In practice, a gift of 100% of the home is not acceptable to HMRC, but a gift of no more than 50% appears acceptable; thus, parents would retain 50% and their son would also own 50%.
It is important that the parents do not receive any benefit associated with the gift from the child who owns the 50%; otherwise, the ‘gifts with reservation’ anti-avoidance provisions may apply (and no IHT saving is achieved).
To prevent the parents from receiving any benefit from the son, the running expenses of the property (e.g. heating, lighting, etc.) should be paid by both donor and donee reﬂecting their respective usage (not reﬂecting their respective ownership percentages).
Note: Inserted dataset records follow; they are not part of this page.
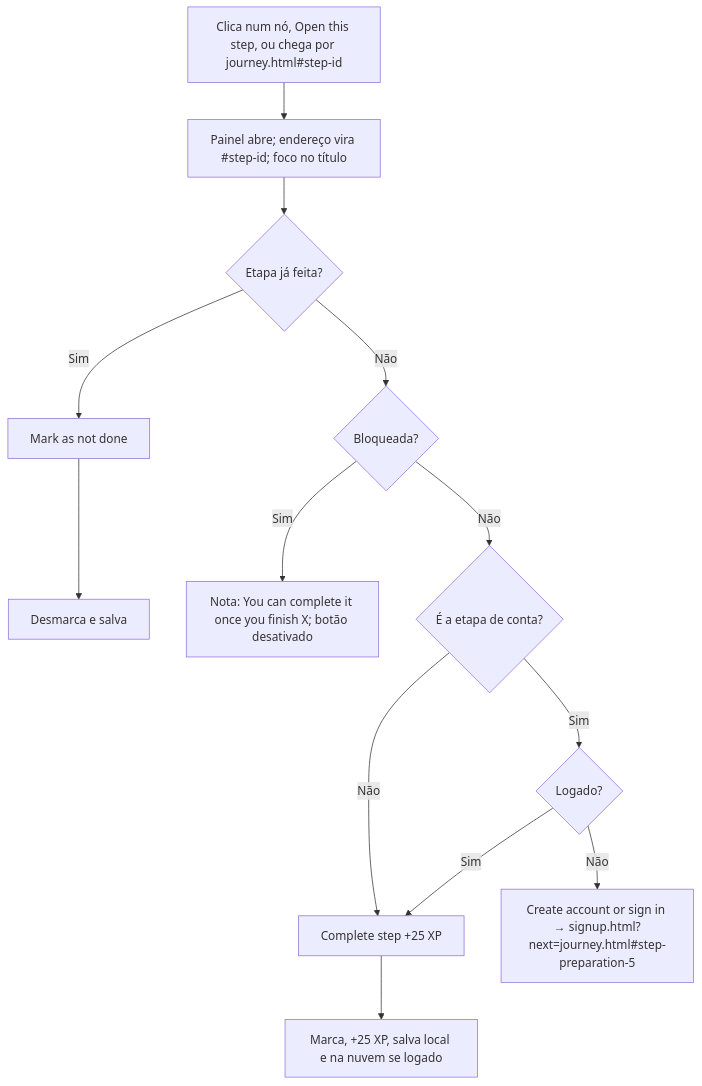
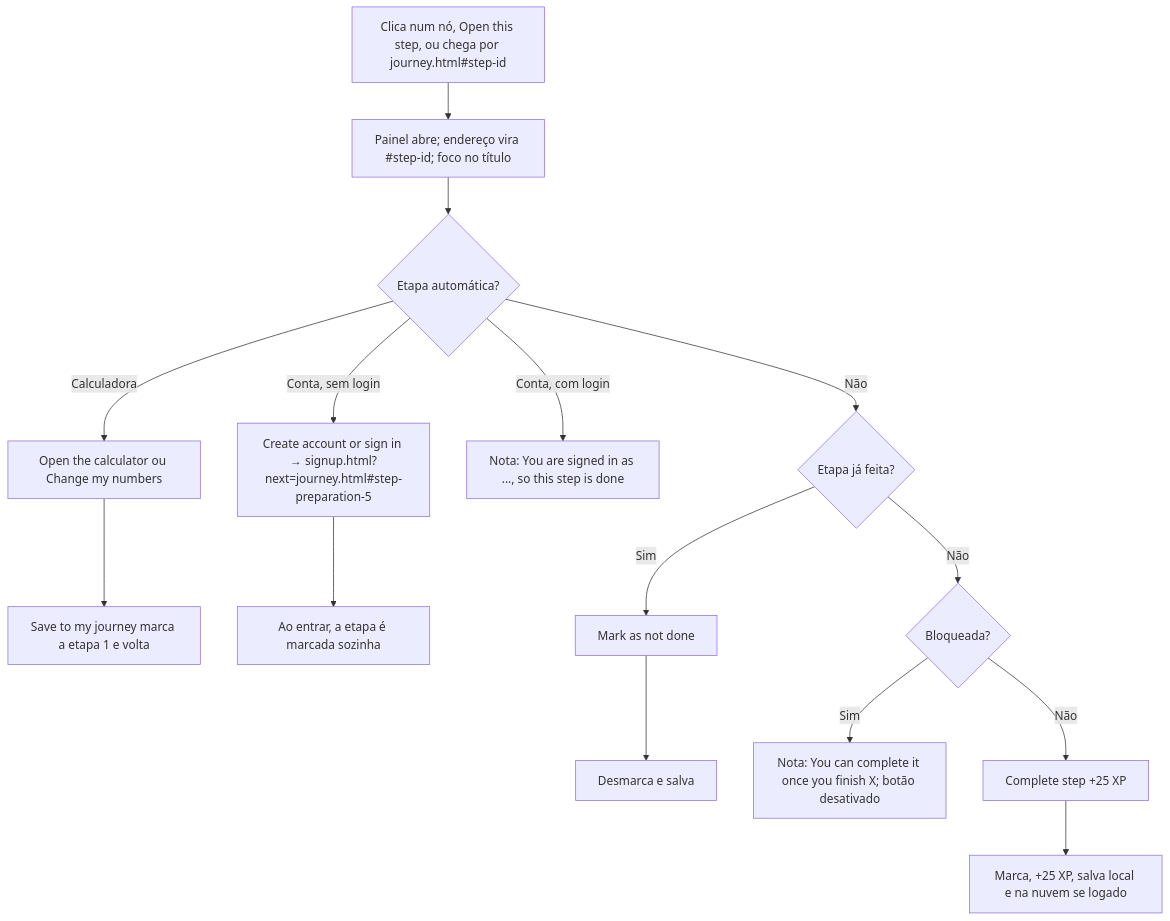
One commit to CodeByBrigido/EireHomeFlow changed the second of 4 diagrams in specs/04-App-Flow.md. Above: the diagram before and after it, drawn with Mermaid. The commit also changed other lines of this file and 24 other files, not shown here.

````diff
--- a/specs/04-App-Flow.md
+++ b/specs/04-App-Flow.md
@@ -51,13 +55,13 @@
 ```mermaid
 flowchart TD
   S[Clica num nó, Open this step, ou chega por journey.html#step-id] --> O[Painel abre; endereço vira #step-id; foco no título]
-  O --> Q1{Etapa já feita?}
+  O --> Q0{Etapa automática?}
+  Q0 -->|Calculadora| C1[Open the calculator ou Change my numbers] --> C2[Save to my journey marca a etapa 1 e volta]
+  Q0 -->|Conta, sem login| A[Create account or sign in → signup.html?next=journey.html#step-preparation-5] --> A2[Ao entrar, a etapa é marcada sozinha]
+  Q0 -->|Conta, com login| A3[Nota: You are signed in as ..., so this step is done]
+  Q0 -->|Não| Q1{Etapa já feita?}
   Q1 -->|Sim| U[Mark as not done] --> U2[Desmarca e salva]
   Q1 -->|Não| Q2{Bloqueada?}
   Q2 -->|Sim| L[Nota: You can complete it once you finish X; botão desativado]
-  Q2 -->|Não| Q3{É a etapa de conta?}
-  Q3 -->|Não| K[Complete step +25 XP] --> K2[Marca, +25 XP, salva local e na nuvem se logado]
-  Q3 -->|Sim| Q4{Logado?}
-  Q4 -->|Sim| K
-  Q4 -->|Não| A[Create account or sign in → signup.html?next=journey.html#step-preparation-5]
+  Q2 -->|Não| K[Complete step +25 XP] --> K2[Marca, +25 XP, salva local e na nuvem se logado]
 ```
````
However, the parents could continue to pay all the running expenses of the property; this will also reduce their estate for IHT purposes on death whilst at the same time benefitting the child (FA 1986, s 102B(4)). This type of arrangement also excludes a ‘pre-owned assets’ income tax charge (FA 2004, Sch 15 para 11(5)(c)).
2. Stamp duty land tax
If the transfer is a gift and there’s no consideration, stamp duty land tax doesn’t normally apply.
3. Capital gains tax
Giving a property away is a disposal for capital gains tax (CGT) purposes. CGT is due only on a property that hasn't been a main residence for the whole time you've owned it. There will, therefore, be no CGT on the gift because part of the main private residence is being gifted. The son is, therefore, deemed to acquire the property (or an interest in it) at its market value at the date of gift. His CGT base cost would remain the value of the property share at the date of the gift to him.
(a) Passing by will
The son could still live in the house, which passes by will(s) to him.
Where a house is left to a lineal descendant, the residence nil rate band (RNRB) addition (£125,000 for 2018/19) potentially applies for each parent for IHT purposes.
There would be no CGT or SDLT payable. No IHT would be payable either in the above example, due to a combination of the normal nil rate band allowance (£325,000 for 2018/19) and residence nil rate band.
(b) Passing by will trust
The property could pass by will trust. For example, the RNRB could still remain intact (due to the IHT rules in IHTA 1984, s 144) if the trustees exercise the power in a discretionary will trust to choose a lineal descendant to inherit the property within two years of death.
Consider your planning options, whether by gift or by will or trust. Correctly setting up your strategy could save you tax.
This article was first printed in Tax Insider in June 2018.